Venture capital pool imperative to boost funds’ availability to electronics sector
Apex industry body ASSOCHAM has suggested the Union Government to link the India business process outsourcing promotion scheme (IBPS) with direct tax benefit.
“Government should allow assessees to claim depreciation on assets funded by subsidy under the IBPS,” highlighted an ASSOCHAM pre-budget recommendation submitted to the Centre.
One reason why the Government did not receive expected response for IBPS which was launched under the Digital India programme, observed the chamber, as the overall benefit under the IBPS scheme will be reduced by 33 per cent as assessees cannot claim depreciation on assets funded by the Government subsidy.
The IBPS offers subsidy of up to 50 per cent of capital expenditure or Rs one lakh per seat, whichever is lower, for setting up BPO units in small towns and villages and to create employment there.
As Government has offered Capital Support: up to 50 per cent of one time capital expenditure incurred, this expenditure will be reduced from the cost of capital assets which will, in turn, reduce depreciation amount as per ICDS VII. “This will increase the direct tax burden on such assessees.”

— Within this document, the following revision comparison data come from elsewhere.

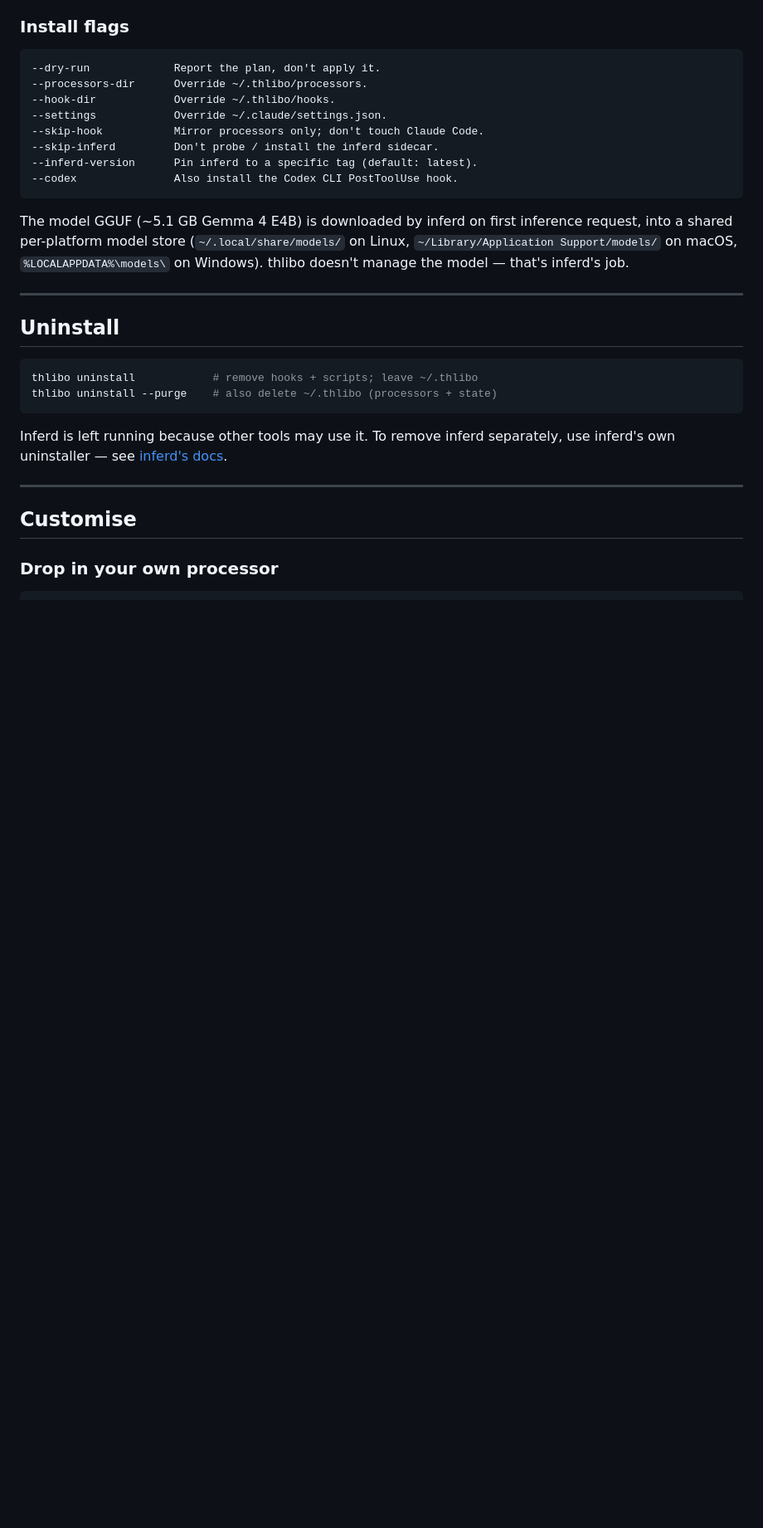
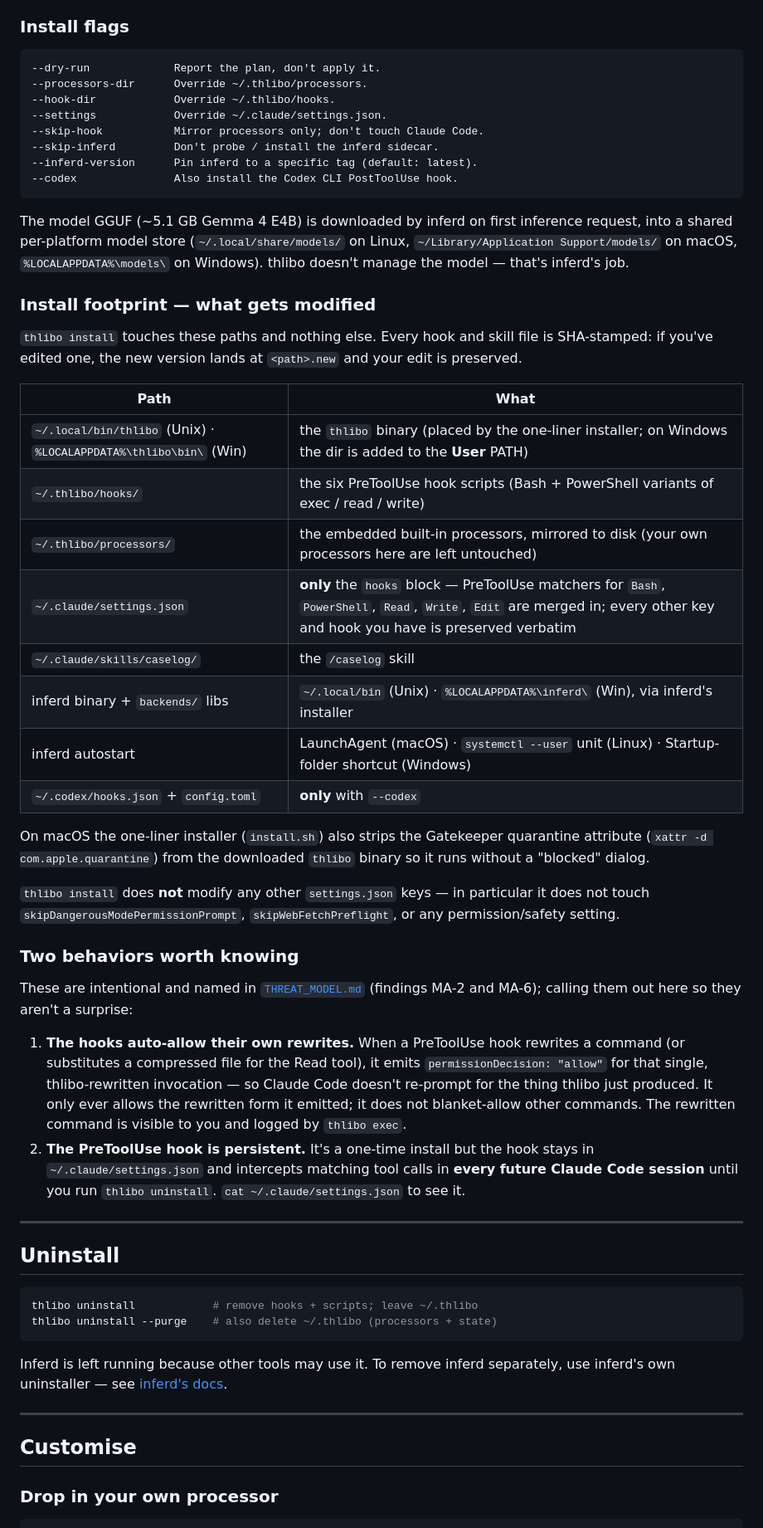
Before and after one commit to 3rg0n/thlibo, a Markdown page: README.md, the part around one of its changes. Shown at 83% size. Rendered like a GitHub page; blank space fills up the shorter version.

```diff
--- a/README.md
+++ b/README.md
@@ -217,6 +218,49 @@ first inference request, into a shared per-platform model store
 (`~/.local/share/models/` on Linux, `~/Library/Application Support/models/`
 on macOS, `%LOCALAPPDATA%\models\` on Windows). thlibo doesn't
 manage the model — that's inferd's job.
+
+### Install footprint — what gets modified
+
+`thlibo install` touches these paths and nothing else. Every hook and
+skill file is SHA-stamped: if you've edited one, the new version lands
+at `<path>.new` and your edit is preserved.
+
+| Path | What |
+|---|---|
+| `~/.local/bin/thlibo` (Unix) · `%LOCALAPPDATA%\thlibo\bin\` (Win) | the `thlibo` binary (placed by the one-liner installer; on Windows the dir is added to the **User** PATH) |
+| `~/.thlibo/hooks/` | the six PreToolUse hook scripts (Bash + PowerShell variants of exec / read / write) |
+| `~/.thlibo/processors/` | the embedded built-in processors, mirrored to disk (your own processors here are left untouched) |
+| `~/.claude/settings.json` | **only** the `hooks` block — PreToolUse matchers for `Bash`, `PowerShell`, `Read`, `Write`, `Edit` are merged in; every other key and hook you have is preserved verbatim |
+| `~/.claude/skills/caselog/` | the `/caselog` skill |
+| inferd binary + `backends/` libs | `~/.local/bin` (Unix) · `%LOCALAPPDATA%\inferd\` (Win), via inferd's installer |
+| inferd autostart | LaunchAgent (macOS) · `systemctl --user` unit (Linux) · Startup-folder shortcut (Windows) |
+| `~/.codex/hooks.json` + `config.toml` | **only** with `--codex` |
+
+On macOS the one-liner installer (`install.sh`) also strips the
+Gatekeeper quarantine attribute (`xattr -d com.apple.quarantine`) from
+the downloaded `thlibo` binary so it runs without a "blocked" dialog.
+
+`thlibo install` does **not** modify any other `settings.json` keys — in
+particular it does not touch `skipDangerousModePermissionPrompt`,
+`skipWebFetchPreflight`, or any permission/safety setting.
+
+### Two behaviors worth knowing
+
+These are intentional and named in [`THREAT_MODEL.md`](THREAT_MODEL.md)
+(findings MA-2 and MA-6); calling them out here so they aren't a
+surprise:
+
+1. **The hooks auto-allow their own rewrites.** When a PreToolUse hook
+   rewrites a command (or substitutes a compressed file for the Read
+   tool), it emits `permissionDecision: "allow"` for that single,
+   thlibo-rewritten invocation — so Claude Code doesn't re-prompt for
+   the thing thlibo just produced. It only ever allows the rewritten
+   form it emitted; it does not blanket-allow other commands. The
+   rewritten command is visible to you and logged by `thlibo exec`.
+2. **The PreToolUse hook is persistent.** It's a one-time install but
+   the hook stays in `~/.claude/settings.json` and intercepts matching
+   tool calls in **every future Claude Code session** until you run
+   `thlibo uninstall`. `cat ~/.claude/settings.json` to see it.
 
 ---
 
```
Also changed, not shown: other parts of README.md (+9 -8 lines), CHANGELOG.md (+14 -0 lines).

ASSOCHAM has also suggested for setting up a Venture Capital pool initiated and coordinated by a bank/SPV (special purpose vehicle)/PPP (public private partnership) mode to boost availability of capital funds to the electronics sector.
“A venture capital pool be created and allied tax incentive provided, funds of such pool shall be used by genuine private players through a stringent mechanism,” it observed.
It said that while contributors may be offered tax incentives on the dividend, manufactures may be provided with tax exemptions.
The chamber has recommended that weighted deduction of 150-200 per cent of actual cost for finance, energy and logistics cost be allowed on specified components.
“The costs pertaining to finance, energy and logistics/transportation constitute major portion of the consumer electronics sector, further, these costs are auditable and duly included in the financial statements of a company,” said ASSOCHAM.
The chamber recommended that in line with global principles for taxation of software and judicial pronouncements of Hon’ble Supreme Court in the case of customs and service tax, it should be clarified that distribution of copyrighted articles being software forming integral part of the hardware would not fall within the ambit of ‘royalty.’
It highlighted that there is currently dispute with respect to taxability of royalty in case of software (being copyrighted article) that forms part of hardware.
Tuesday, January 24, 2017